■ **WHAT THIS TASK INVOLVES**
Begin with the line containing "P->>P: Validate bindings" and reproduce it and all later lines exactly, through the last line of the records. Add nothing else.

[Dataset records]
BEGIN
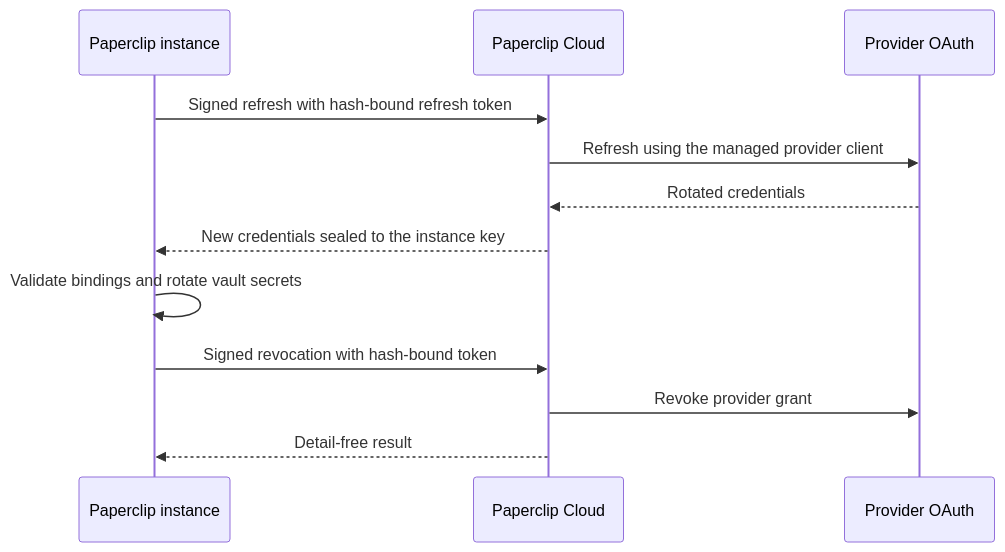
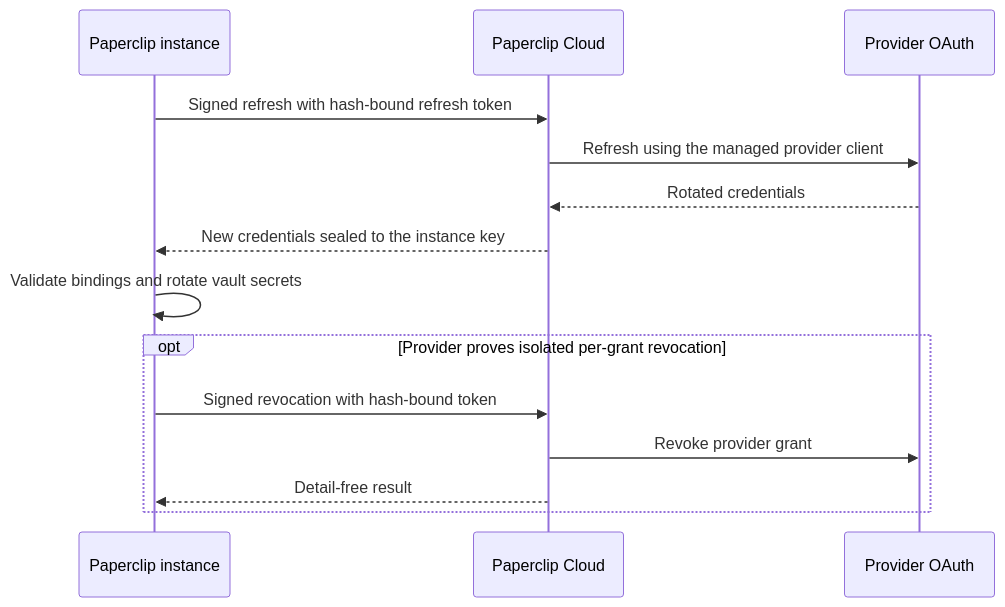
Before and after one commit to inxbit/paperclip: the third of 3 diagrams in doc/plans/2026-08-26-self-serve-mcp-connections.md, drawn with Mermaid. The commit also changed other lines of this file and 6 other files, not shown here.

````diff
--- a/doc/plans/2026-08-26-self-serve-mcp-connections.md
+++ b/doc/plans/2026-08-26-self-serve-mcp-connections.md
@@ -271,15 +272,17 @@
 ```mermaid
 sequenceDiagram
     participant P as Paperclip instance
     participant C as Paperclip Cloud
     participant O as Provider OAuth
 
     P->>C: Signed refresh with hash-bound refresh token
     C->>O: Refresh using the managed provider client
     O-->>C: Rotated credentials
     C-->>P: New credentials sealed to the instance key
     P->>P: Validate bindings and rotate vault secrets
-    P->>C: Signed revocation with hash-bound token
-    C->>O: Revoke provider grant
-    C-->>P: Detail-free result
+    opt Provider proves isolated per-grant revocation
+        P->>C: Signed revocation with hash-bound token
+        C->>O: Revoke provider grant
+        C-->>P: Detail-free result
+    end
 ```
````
END
■ **REPLY**
     P->>P: Validate bindings and rotate vault secrets
-    P->>C: Signed revocation with hash-bound token
-    C->>O: Revoke provider grant
-    C-->>P: Detail-free result
+    opt Provider proves isolated per-grant revocation
+        P->>C: Signed revocation with hash-bound token
+        C->>O: Revoke provider grant
+        C-->>P: Detail-free result
+    end
 ```
````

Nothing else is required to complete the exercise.